The AME Awards honors campaigns that hit the bullseye for brands, triumphing in both creativity and effectiveness. AME's powerhouse Grand Jury are repected industry pro's known for their contribution to the industry. As award-winners themselves and experts in effectiveness their ability to recognize ground-breaking results-driven work truly sets the bar for this year's competition.
2021 Grand Jury member Leroy Adams is a Creative Strategist and a member of the young advisory board at the world-renowned full-service agency Jung von Matt in Hamburg, Germany. He has worked for international clients such as BMW, adidas, Zalando, Vodafone, Nivea and Bosch. However, his heart actually beats for working with early-stage startups. He believes in building business around brand and has helped shape Jung von Matt’s latest advances into the startup world.
Audio Strategy is one of Leroy’s other areas of focus. Most recently, he was involved in creating BMW’s first fictional podcast ‘Hypnopolis‘, which won Adweek’s Branded Podcast of the Year Award 2020.
In the interview below Leroy shares his perspective on stand-out attributes in winning work, changes in the brands tone of voice during COVID, thoughts about audio as a strategy, his all time favorite and more.
AME Awards: As a strategic creative, what stand-out attributes do you recognize in award-winning creative effective advertising?
#1 They are timely.
Rhetorical theory teaches us that certain speeches are remembered for centuries while others fade in memory not only because of their rhetorical brilliance but because they were held just at the very right moment. This holds true for advertising.
#2 They’re unique.
The simple fact is: our industry doesn’t value re-runs.
#3 They deliver on a strong insight.
Someone smart once said “true insights make the mind grasp what the intuition has always known”. This makes insight-based advertising particularly memorable, which again is the most important attribute of effective advertising.
#4 They’re emotional.
While this is not a general rule it goes for many greatly successful and effective ads. People cared, that’s why they shared.
AME Awards: Why are effectiveness competitions like the AME Awards important?
Leroy Adams: In advertising, creativity works in the service of effectiveness. However, who works in advertising knows this doesn’t always apply in practice. Many campaigns do not have clearly defined, measurable objectives to begin with. And many ad-makers routinely disregard the few established learnings on what makes an ad effective. Of course, creativity can and should never be fully tamed and applied to measure. But it can be used in deliberate ways. That’s our job as advertisers. The more effective we are in using it deliberately, the better we are at our jobs. The AME as one of the most prestigious effectiveness awards makes us (and our clients) remember this and has done so for many years.
AME Awards: How has the brand’s voice changed since the pandemic confinement measures? Speak to the evolution of brand positioning, values, and tone of voice during COVID.
Leroy Adams: When the pandemic struck brands had to find an appropriate tone of voice. Some terribly failed and left us with entertaining bloopers. Many just uttered the same platitudes as the next brand. Most eventually found the right tone of voice and pivoted their brand towards the changed customer values, buying behaviors and so on. Companies that did a great job at this were Netflix, Ford, Guinness and many more.

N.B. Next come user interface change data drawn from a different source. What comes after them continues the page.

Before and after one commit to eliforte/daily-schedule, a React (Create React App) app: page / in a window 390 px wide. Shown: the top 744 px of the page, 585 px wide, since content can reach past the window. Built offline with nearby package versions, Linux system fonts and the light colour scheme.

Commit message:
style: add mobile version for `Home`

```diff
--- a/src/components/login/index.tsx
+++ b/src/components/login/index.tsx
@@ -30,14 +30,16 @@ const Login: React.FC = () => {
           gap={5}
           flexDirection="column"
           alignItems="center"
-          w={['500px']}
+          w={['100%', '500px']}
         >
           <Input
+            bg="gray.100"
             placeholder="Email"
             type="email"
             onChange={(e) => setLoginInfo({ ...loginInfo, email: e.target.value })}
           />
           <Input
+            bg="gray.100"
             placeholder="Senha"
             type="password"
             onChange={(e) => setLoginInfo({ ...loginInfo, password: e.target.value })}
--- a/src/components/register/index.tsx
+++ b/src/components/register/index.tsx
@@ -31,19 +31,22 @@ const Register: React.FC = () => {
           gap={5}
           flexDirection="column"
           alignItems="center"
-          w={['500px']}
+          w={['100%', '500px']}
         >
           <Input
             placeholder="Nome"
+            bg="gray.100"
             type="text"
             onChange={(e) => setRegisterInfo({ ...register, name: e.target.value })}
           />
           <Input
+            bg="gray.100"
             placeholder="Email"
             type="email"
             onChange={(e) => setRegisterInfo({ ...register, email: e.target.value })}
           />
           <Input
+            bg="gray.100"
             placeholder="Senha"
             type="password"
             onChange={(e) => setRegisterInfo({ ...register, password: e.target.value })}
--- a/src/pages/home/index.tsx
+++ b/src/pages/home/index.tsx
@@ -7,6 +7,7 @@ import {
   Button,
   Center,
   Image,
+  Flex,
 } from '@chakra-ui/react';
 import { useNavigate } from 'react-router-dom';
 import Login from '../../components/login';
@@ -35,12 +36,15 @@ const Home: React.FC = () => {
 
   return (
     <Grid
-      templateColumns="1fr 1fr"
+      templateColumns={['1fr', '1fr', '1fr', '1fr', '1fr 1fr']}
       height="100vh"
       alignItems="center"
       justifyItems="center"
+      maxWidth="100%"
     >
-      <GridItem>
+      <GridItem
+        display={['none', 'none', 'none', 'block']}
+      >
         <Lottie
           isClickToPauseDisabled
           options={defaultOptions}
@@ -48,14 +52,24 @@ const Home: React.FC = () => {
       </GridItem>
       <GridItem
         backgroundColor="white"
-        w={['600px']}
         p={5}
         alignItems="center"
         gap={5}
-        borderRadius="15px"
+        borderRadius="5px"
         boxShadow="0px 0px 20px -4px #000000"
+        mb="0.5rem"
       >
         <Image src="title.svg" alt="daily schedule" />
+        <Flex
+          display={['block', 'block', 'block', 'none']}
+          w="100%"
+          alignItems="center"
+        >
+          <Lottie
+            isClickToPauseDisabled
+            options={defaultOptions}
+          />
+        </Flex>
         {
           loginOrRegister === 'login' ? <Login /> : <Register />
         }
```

However, my biggest COVID takeaway was that brands truly reflected on their societal role and purpose. This was further fueled by the massive social upheavals during this time, like the Black Lives Matter Movement. In 2020 brands stood in solidarity with protestors, employees and even competitors, like a small German frozen pizza brand, which urged its customers to buy at their local Italian restaurant. Some brands even pivoted their businesses to provide crucial equipment to fight the pandemic.

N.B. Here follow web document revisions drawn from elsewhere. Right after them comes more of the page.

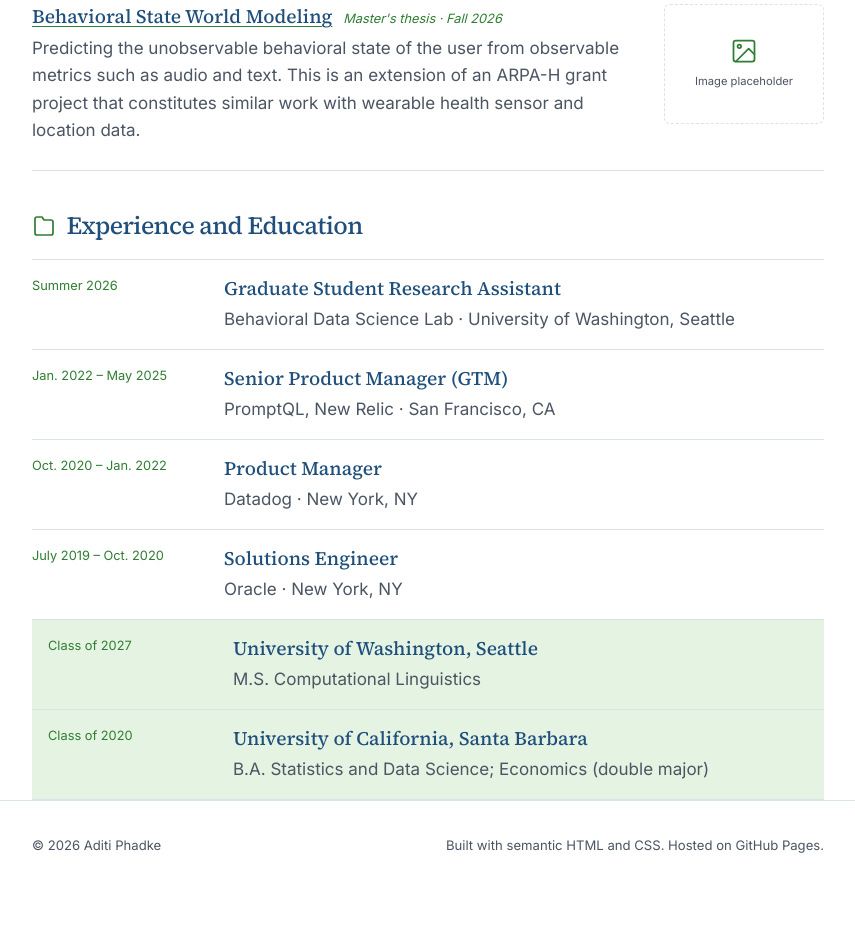
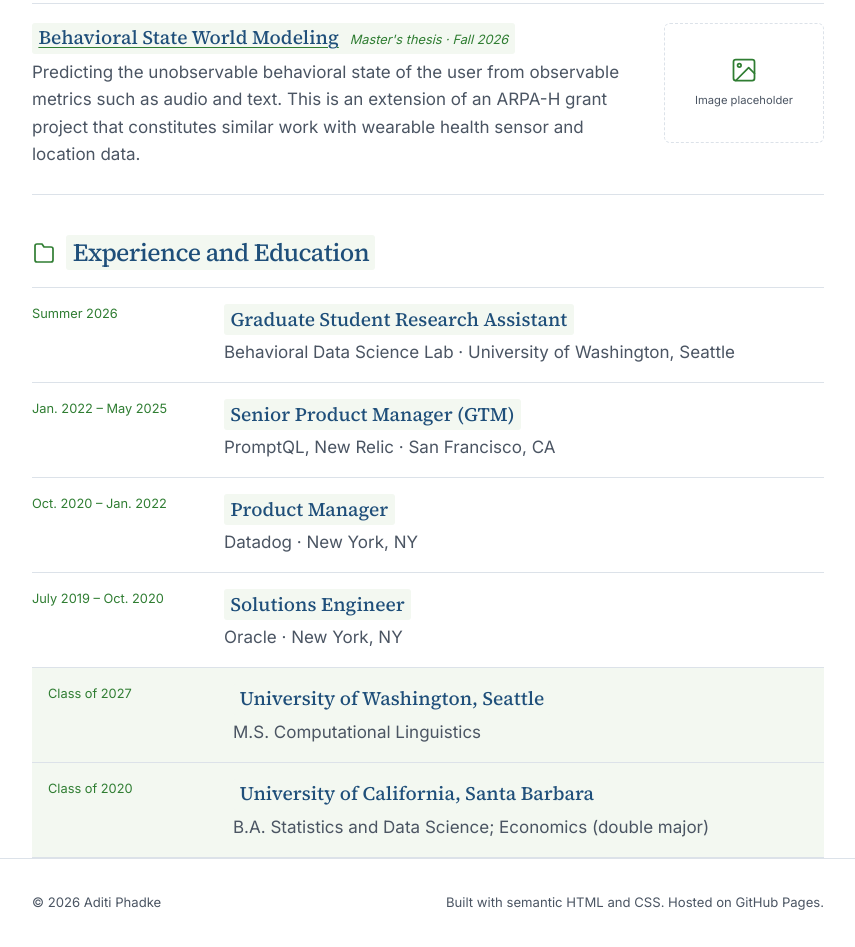
Before and after one commit to asphadke/asphadke.github.io, a plain HTML site: page index.html in a window 1280 px wide. Shown: the part 932-1879 px from the top of the page, without its empty margins (212-1067 px from the left). Before the commit the page ends 1821 px from the top, so only its background shows below. Drawn offline with Linux system fonts and the light colour scheme.

Commit message:
Lighten education shading and add matching homepage heading highlights

```diff
--- a/styles.css
+++ b/styles.css
@@ -1,6 +1,7 @@
 @import url("https://fonts.googleapis.com/css2?family=Inter:wght@100..900&family=Source+Serif+4:wght@400;500;600;700&display=swap");
 
 :root {
+  --heading-shade: #f3f8f1;
   --paper: #ffffff;
   --surface: #ffffff;
   --ink: #1f4f7a;
@@ -735,6 +736,7 @@ h3 {
 }
 
 :root[data-theme="dark"] {
+  --heading-shade: #182a27;
   --paper: #0b1730;
   --surface: #142542;
   --ink: #e6edf7;
@@ -945,5 +947,15 @@ body:has(.image-viewer[open]) {
 
 #background .education-item {
   padding-inline: 1rem;
-  background: var(--accent-soft);
+  background: var(--heading-shade);
 }
+
+#main-content h1,
+#main-content h2,
+#main-content h3 {
+  width: fit-content;
+  max-width: 100%;
+  padding: 0.15rem 0.4rem;
+  border-radius: 3px;
+  background: var(--heading-shade);
+}
```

COVID made brands switch from a customer-centric to a more human-centric POV. It made them discover and cultivate their societal responsibility. Sure, many didn’t and still used “we’re in this together” rhetoric. Gladly, people were quick to call bullshit (adidas can relate).
In short: 2020 was the year of growing brand responsibility. And that’s a great indication. I’d love myself a world in which most of our creative thinking was applied to helping brands add more actual value to our lives. Sometimes it’d probably be as simple as not adding more debt to our planet.
AME Awards: What new creative trends have come into play this to deliver creative and effective results?
Leroy Adams: While audio is not a new trend its various new technologies and formats have yet to be fully explored in terms of creative potential. Audio strategy is still gravely underappreciated by many brands. That’s why I’m really looking forward to see if any of this year’s entries used audio in cool ways.
AME Awards: What is your all time, favorite most creative and effective ad and/or ads (share the link or a visual) and why in your opinion did they triumph?
Leroy Adams: I recently heard professional strongman Robert Oberst say there were only two things he ate during competition: raw peanut-butter with honey or a Snickers. Admittedly Snickers is a great second option if your first option is raw peanut-butter with honey. Still, I want to believe he said that because of the brilliant ‘You are not you when you are hungry’ campaign. Everything about the effectiveness of this campaign has been said but, of course, two things stand out: (1) it delivered on a very true insight and (2) made snickers the only chocolate bar we consider a small meal.